Carrot Insurance young newly qualified drivers 18-30 - full Suzuki Baleno road test review - driving

Most modern cars have 6-speed manual gearboxes, so the Baleno having five gears means that it’s not as quiet as it could be at motorway speeds, but the gearbox has a lovely shift action to it so there are no notches to put newly qualified drivers off. After covering more than 350 miles in the Baleno, over a mix of different roads, I averaged 58.5mpg which is pretty impressive and not embarrassingly short of the economy figure Suzuki publish in their bumph. Less experienced drivers can’t stand clutch pedals that seem determined to catch them out, but the Baleno’s operates faultlessly, making it very difficult to stall. The steering feels quite heavy whilst doing slow manoeuvres in town and doesn’t give you much feel or feedback but it’s not awful, and the front and rear disc brakes do an excellent job of stopping the car safely without being spongey or grabby.

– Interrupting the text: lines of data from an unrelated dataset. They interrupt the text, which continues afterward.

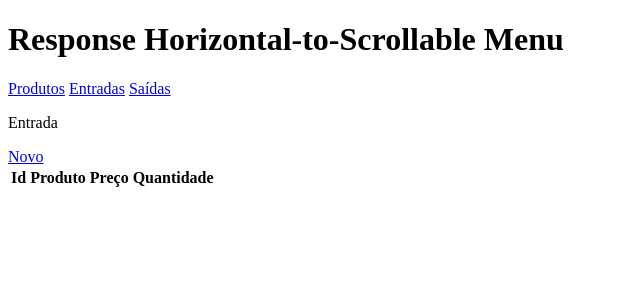
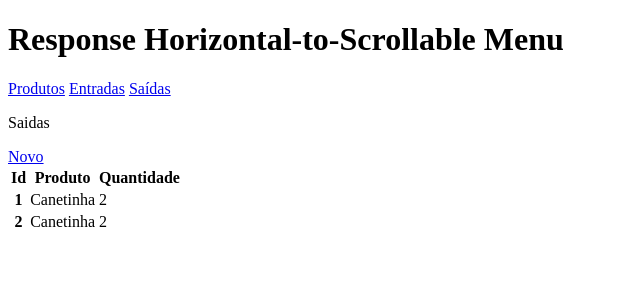
Before and after one commit to frreiro/estoque, a Django app: page /saida/list_saida in a window 1280 px wide. Shown: the top 300 px of the page, without its empty margins (0-640 px from the left). Run offline with Django 5.2, Linux system fonts and the light colour scheme; data comes from the database, SQL or seed files in the repository; both versions use the stored data as it was after the commit; lists and menus that the app fills with data are empty.

Commit message:
feat: remove preco from saida and entrada

```diff
--- a/core/templates/base.html
+++ b/core/templates/base.html
@@ -1,12 +1,13 @@
 <!DOCTYPE html>
 {% load static %}
-<html lang="en">
+<html lang="pt-br">
 <head>
     <meta charset="UTF-8">
-    <meta http-equiv="X-UA-Compatible" content="IE=edge">
-    <meta name="viewport" content="width=device-width, initial-scale=1.0">
+    <meta name="viewport" content="width=device-width,
+ initial-scale=1.0">
     <title>Django</title>
 </head>
+
 <body>
     <h1>Response Horizontal-to-Scrollable Menu</h1>
     <a href="{% url 'produto:list_produto' %}">Produtos</a>
@@ -14,4 +15,5 @@
     <a href="{% url 'saida:list_saida' %}">Saídas</a>
     {% block product %}{% endblock %}
 </body>
+
 </html>
--- a/core/views.py
+++ b/core/views.py
@@ -4,6 +4,6 @@
 def index(request):
     template_name = 'index.html'
     context = {
-        'mensagem': 'Bem vindo a aplicaçao'
+        'mensagem': 'Bem vindo à aplicação estoqueWeb'
     }
     return render(request, template_name, context)
--- a/entrada/templates/list_entrada.html
+++ b/entrada/templates/list_entrada.html
@@ -6,7 +6,6 @@
     <tr>
       <th>Id</th>
       <th>Produto</th>
-      <th>Preço</th>
       <th>Quantidade</th>
       <th></th>
     </tr>
@@ -14,7 +13,6 @@
   <tbody>{% for entrada in entradas %}<tr>
       <th>{{ entrada.id }}</th>
       <td>{{ entrada.produto }}</td>
-      <td>{{ entrada.preco }}</td>
       <td>{{ entrada.quantidade }}</td>
       <td><a class="button is-primary" href="{% url 'entrada:update_entrada' entrada.id %}">alterar</a></td>
       <td><a class="button is-primary" href="{% url 'entrada:delete_entrada' entrada.id %}">deletar</a></td>
--- a/entrada/views.py
+++ b/entrada/views.py
@@ -20,7 +20,6 @@
         if form.is_valid():
             form.save(commit=False)
             form.cleaned_data['produto'].quantidade = form.cleaned_data['produto'].quantidade + form.cleaned_data['quantidade']
-            form.cleaned_data['produto'].preco = form.cleaned_data['preco']
             form.cleaned_data['produto'].save_base()
             form.save()
             return redirect('entrada:list_entrada')
--- a/produto/forms.py
+++ b/produto/forms.py
@@ -4,4 +4,4 @@
 class ProdutoForm(ModelForm):
     class Meta:
         model = Produtos
-        fields = ['produto', 'cor', 'descricao']
+        fields = ['produto', 'cor', 'descricao', 'preco']
--- a/saida/templates/list_saida.html
+++ b/saida/templates/list_saida.html
@@ -1,21 +1,19 @@
 {% extends 'base.html' %}{% block product %}
-<p>Entrada</p>
+<p>Saidas</p>
 <a class="button is-primary" href="{% url 'saida:new_saida' %}">Novo</a>
 <table class="table">
   <thead>
     <tr>
       <th>Id</th>
       <th>Produto</th>
-      <th>Preço</th>
       <th>Quantidade</th>
       <th></th>
     </tr>
   </thead>
   <tbody>{% for saida in saidas %}<tr>
-      <th>{{ entrada.id }}</th>
-      <td>{{ entrada.produto }}</td>
-      <td>{{ entrada.preco }}</td>
-      <td>{{ entrada.quantidade }}</td>
+      <th>{{ saida.id }}</th>
+      <td>{{ saida.produto }}</td>
+      <td>{{ saida.quantidade }}</td>
     </tr>{% endfor %} </tbody>
 </table>
 {% endblock %}
--- a/saida/views.py
+++ b/saida/views.py
@@ -1,6 +1,7 @@
-from django.shortcuts import render
+from django.shortcuts import render, redirect
 from .models import Saidas
 from .forms import SaidaForm
+
 # Create your views here.
 def list_saida(request):
     saidas = Saidas.objects.all()
@@ -16,7 +17,7 @@
         form = SaidaForm(request.POST)
         if form.is_valid():
             form.save(commit=False)
-            form.cleaned_data['produto'].quantidade = form.cleaned_data['produto'].quantidade + form.cleaned_data['quantidade']
+            form.cleaned_data['produto'].quantidade = form.cleaned_data['produto'].quantidade - form.cleaned_data['quantidade']
             form.cleaned_data['produto'].save_base()
             form.save()
             return redirect('saida:list_saida')
```
Also changed, not shown: core/templates/index.html (+12 -2 lines), core/urls.py (added, +9 -0 lines), db.sqlite3.
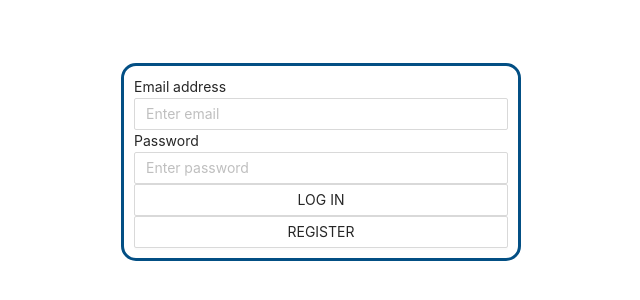
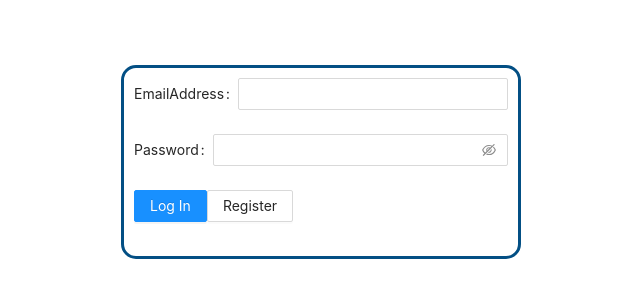
Before and after one commit to fernandogutierrez/NextJS, a Next.js app: page /login in a window 1280 px wide. Shown: the part 238-538 px from the top of the page, without its empty margins (319-959 px from the left). Built offline with nearby package versions, Linux system fonts and the light colour scheme.

Commit message:
Printed the data collected from state

```diff
--- a/src/containers/Login/index.js
+++ b/src/containers/Login/index.js
@@ -1,38 +1,60 @@
 import React, { useEffect,useState } from 'react';
-import { Button, Input } from 'antd';
+import { Form, Input, Button, notification } from 'antd';
 import { useRouter } from 'next/router';
+import { SmileOutlined } from '@ant-design/icons';
 
 
-const Login = ({ name = "/login" }) =>{
+const Login = () =>{
     const router = useRouter();
-    const [pageState, setPageState] = useState({ name });
+    const [state, setState] = useState();
 
     useEffect(() => {
         console.log("useEffect")
-        initialState();
-        return () =>    {
+        return () => {
             console.log(`Page: ${router.route} was changed!`);
         }
     }, []);
 
-    const initialState = async () =>{
-        setPageState({ name: router.route });
-    }
     console.log(`Page loaded: ${router.route}!`);
-    console.log(pageState);
 
     const goToRegister = () => {
         router.push("/register");
     }
 
+    const onFinish = (values) => {
+
+        //setState({ values });
+        notification.open({
+          message: 'Data inserted in FORM:',
+          description:`${JSON.stringify(values)}`,
+          icon: <SmileOutlined style={{ color: '#108ee9' }} />,
+        });
+
+        setState({values}, function() {
+            console.log(state)
+        });
+      };
+
     return (
         <div className="container" id="centered">
-          <label className="element">Email address </label>
-          <Input className="element" placeholder="Enter email" type="email" required/>
-          <label className="element" >Password </label>
-          <Input className="element" placeholder="Enter password" type="password" required/>
-          <Button>LOG IN</Button>
-          <Button onClick={ goToRegister }>REGISTER</Button>
+            <Form onFinish={onFinish}>
+                <Form.Item label="EmailAddress" name="EmailAddress">
+                <Input />
+                </Form.Item>
+
+                <Form.Item label="Password"name="password">
+                <Input.Password />
+                </Form.Item>
+
+                <Form.Item>
+                <Button type="primary" htmlType="submit">
+                    Log In
+                </Button>
+                <Button htmlType="button" onClick={ goToRegister }>
+                    Register
+                </Button>
+              </Form.Item>
+            </Form>
         <style jsx>
           {`
           #centered{
--- a/src/containers/Register/index.js
+++ b/src/containers/Register/index.js
@@ -13,13 +13,12 @@ const tailLayout = {
 
 const Register = () =>{
   const router = useRouter();
-  const [state, setState] = useState( {} );
+  const [state, setState] = useState();
 
   useEffect(() => {
     console.log("useEffect")
-      return () =>    {
+      return () => {
           console.log(`Page: ${router.route} was changed!`);
-          setState({});
         }
   }, []);
 
```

Styled on the shy side, the all-new Suzuki Baleno is more for introverts, but that’s fine. The gadgets, entertainment, comfort and safety stuff included in the package shame quite a few of its supermini and compact hatchback rivals, it offers plenty of room for four people and it’s also a safe car, which is important for young drivers. It’s available with a mild hybrid but the spotlight is on the 1-litre Boosterjet version, combining a surprisingly addictive and soulful little engine with reasonably good handling and reasonably cheap fuel consumption. We know all things are relative and many young or newly qualified drivers can only afford second hand cars, but for those looking for their first new or maybe even replacement small hatchback, the Suzuki Baleno Boosterjet SZ-5 is well worth test-driving at a relatively competitive £13,999.

If you’ve got any questions or comments about Suzuki’s new Baleno, get in touch with us on Twitter or Facebook.

Oliver Hammond

Written by Oliver Hammond

Oliver is an established freelance motoring writer, published journalist and automotive copywriter based in Manchester. He regularly reviews cars and covers events and launches as editor of petroleumvitae.com and his articles appear in various magazines each month. No relation to Richard from Top Gear, he’s got a weakness for luxo-barges, proper 4x4s and oddball cars.